“Well, little pigeons, little hawks, little bear cubs, what is it to be?” said old Peter.
“We don’t know,” said Maroosia.
“Long hair, short sense, little she-pigeon,” said old Peter. “All this time and not thought of a story? Would you like the tale of the little Snow Girl who was not loved so much as a hen?”
“Not to-night, grandfather,” said Vanya.
“We’d like that tale when the snow melts,” said Maroosia.
“To-night we’d like a story we’ve never heard before,” said Vanya.
“Well, well,” said old Peter, combing his great gray beard with his fingers, and looking out at them with twinkling eyes from under his big bushy eyebrows. “Have I ever told you the story of ’The Silver Saucer and the Transparent Apple’?”
“No, no, never,” cried Vanya and Maroosia at once.
Old Peter took a last pull at his pipe, and Vanya and Maroosia wriggled with excitement.

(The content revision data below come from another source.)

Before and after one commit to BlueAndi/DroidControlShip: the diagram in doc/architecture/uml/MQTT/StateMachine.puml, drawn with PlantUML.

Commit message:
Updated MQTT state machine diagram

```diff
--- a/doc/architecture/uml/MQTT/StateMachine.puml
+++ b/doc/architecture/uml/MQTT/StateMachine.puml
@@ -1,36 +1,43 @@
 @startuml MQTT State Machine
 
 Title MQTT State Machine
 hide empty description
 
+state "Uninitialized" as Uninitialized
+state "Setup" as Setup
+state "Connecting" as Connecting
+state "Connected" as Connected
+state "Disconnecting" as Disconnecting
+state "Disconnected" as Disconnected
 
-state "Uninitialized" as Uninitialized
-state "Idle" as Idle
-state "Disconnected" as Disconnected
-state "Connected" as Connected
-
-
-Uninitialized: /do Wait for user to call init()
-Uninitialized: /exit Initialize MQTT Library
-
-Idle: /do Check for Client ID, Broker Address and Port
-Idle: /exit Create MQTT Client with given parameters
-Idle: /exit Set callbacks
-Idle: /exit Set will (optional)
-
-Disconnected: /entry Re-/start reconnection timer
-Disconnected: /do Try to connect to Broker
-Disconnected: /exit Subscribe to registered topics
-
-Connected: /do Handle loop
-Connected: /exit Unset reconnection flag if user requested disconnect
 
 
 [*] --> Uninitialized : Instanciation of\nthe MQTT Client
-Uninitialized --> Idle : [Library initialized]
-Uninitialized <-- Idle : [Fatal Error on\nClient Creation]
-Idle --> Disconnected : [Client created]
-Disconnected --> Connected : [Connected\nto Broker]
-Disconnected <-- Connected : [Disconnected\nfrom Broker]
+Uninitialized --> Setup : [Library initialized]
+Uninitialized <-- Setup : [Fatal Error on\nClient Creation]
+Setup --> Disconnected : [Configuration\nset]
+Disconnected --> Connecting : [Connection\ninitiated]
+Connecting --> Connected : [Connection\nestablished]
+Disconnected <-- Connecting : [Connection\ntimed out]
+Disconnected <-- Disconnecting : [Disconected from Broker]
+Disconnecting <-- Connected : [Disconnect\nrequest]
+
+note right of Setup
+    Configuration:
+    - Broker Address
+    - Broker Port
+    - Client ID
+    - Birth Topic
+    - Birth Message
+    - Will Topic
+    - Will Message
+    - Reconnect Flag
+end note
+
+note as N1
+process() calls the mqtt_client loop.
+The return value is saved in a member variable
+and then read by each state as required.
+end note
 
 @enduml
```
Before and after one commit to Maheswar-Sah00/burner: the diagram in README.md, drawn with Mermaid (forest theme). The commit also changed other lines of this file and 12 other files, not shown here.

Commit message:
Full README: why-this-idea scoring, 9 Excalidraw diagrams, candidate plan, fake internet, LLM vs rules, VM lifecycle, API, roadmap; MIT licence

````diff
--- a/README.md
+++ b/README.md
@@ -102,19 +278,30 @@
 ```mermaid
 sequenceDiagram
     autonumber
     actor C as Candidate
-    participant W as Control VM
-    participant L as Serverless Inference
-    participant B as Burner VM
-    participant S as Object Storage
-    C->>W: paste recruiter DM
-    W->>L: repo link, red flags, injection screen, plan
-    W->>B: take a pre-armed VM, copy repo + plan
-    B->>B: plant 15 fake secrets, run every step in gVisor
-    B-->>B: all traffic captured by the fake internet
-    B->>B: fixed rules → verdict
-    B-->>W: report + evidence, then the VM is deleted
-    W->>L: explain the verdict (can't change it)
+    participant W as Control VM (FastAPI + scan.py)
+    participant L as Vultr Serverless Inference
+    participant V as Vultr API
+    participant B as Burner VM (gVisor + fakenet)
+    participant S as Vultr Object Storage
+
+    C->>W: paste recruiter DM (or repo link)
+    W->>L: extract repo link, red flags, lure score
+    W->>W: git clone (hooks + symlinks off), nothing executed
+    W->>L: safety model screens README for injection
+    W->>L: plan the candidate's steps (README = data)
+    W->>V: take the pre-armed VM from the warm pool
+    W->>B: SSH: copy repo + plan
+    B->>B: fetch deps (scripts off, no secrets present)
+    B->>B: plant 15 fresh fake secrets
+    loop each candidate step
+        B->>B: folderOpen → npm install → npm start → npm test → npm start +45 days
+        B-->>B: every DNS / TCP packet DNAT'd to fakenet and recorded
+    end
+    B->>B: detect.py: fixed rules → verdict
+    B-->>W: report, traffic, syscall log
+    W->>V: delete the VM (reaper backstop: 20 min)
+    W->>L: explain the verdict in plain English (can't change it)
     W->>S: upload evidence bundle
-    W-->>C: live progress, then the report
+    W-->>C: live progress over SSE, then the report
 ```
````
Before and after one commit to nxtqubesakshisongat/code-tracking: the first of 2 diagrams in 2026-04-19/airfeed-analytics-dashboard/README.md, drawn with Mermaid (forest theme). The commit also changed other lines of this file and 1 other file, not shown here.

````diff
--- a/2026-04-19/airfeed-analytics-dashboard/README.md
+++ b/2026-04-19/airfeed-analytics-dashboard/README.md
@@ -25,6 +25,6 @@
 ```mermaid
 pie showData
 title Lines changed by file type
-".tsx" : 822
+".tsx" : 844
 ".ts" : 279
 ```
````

Then he drank a sip of tea. Then he began.
THE TALE OF THE SILVER SAUCER AND THE TRANSPARENT APPLE.
There was once an old peasant, and he must have had more brains under his hair than ever I had, for he was a merchant, and used to take things every year to sell at the big fair of Nijni Novgorod. Well, I could never do that. I could never be anything better than an old forester.
“Never mind, grandfather,” said Maroosia.
God knows best, and He makes some merchants and some foresters, and some good and some bad, all in His own way. Anyhow this one was a merchant, and he had three daughters. They were none of them so bad to look at, but one of them was as pretty as Maroosia. And she was the best of them too. The others put all the hard work on her, while they did nothing but look at themselves in the looking-glass and complain of what they had to eat. They called the pretty one “Little Stupid,” because she was so good and did all their work for them. Oh, they were real bad ones, those two. We wouldn’t have them in here for a minute.
Well, the time came round for the merchant to pack up and go to the big fair. He called his daughters, and said, “Little pigeons,” just as I say to you. “Little pigeons,” says he, “what would you like me to bring you from the fair?”
Says the eldest, “I’d like a necklace, but it must be a rich one.”
Says the second, “I want a new dress with gold hems.”
But the youngest, the good one, Little Stupid, said nothing at all.
“Now little one,” says her father, “what is it you want? I must bring something for you too.”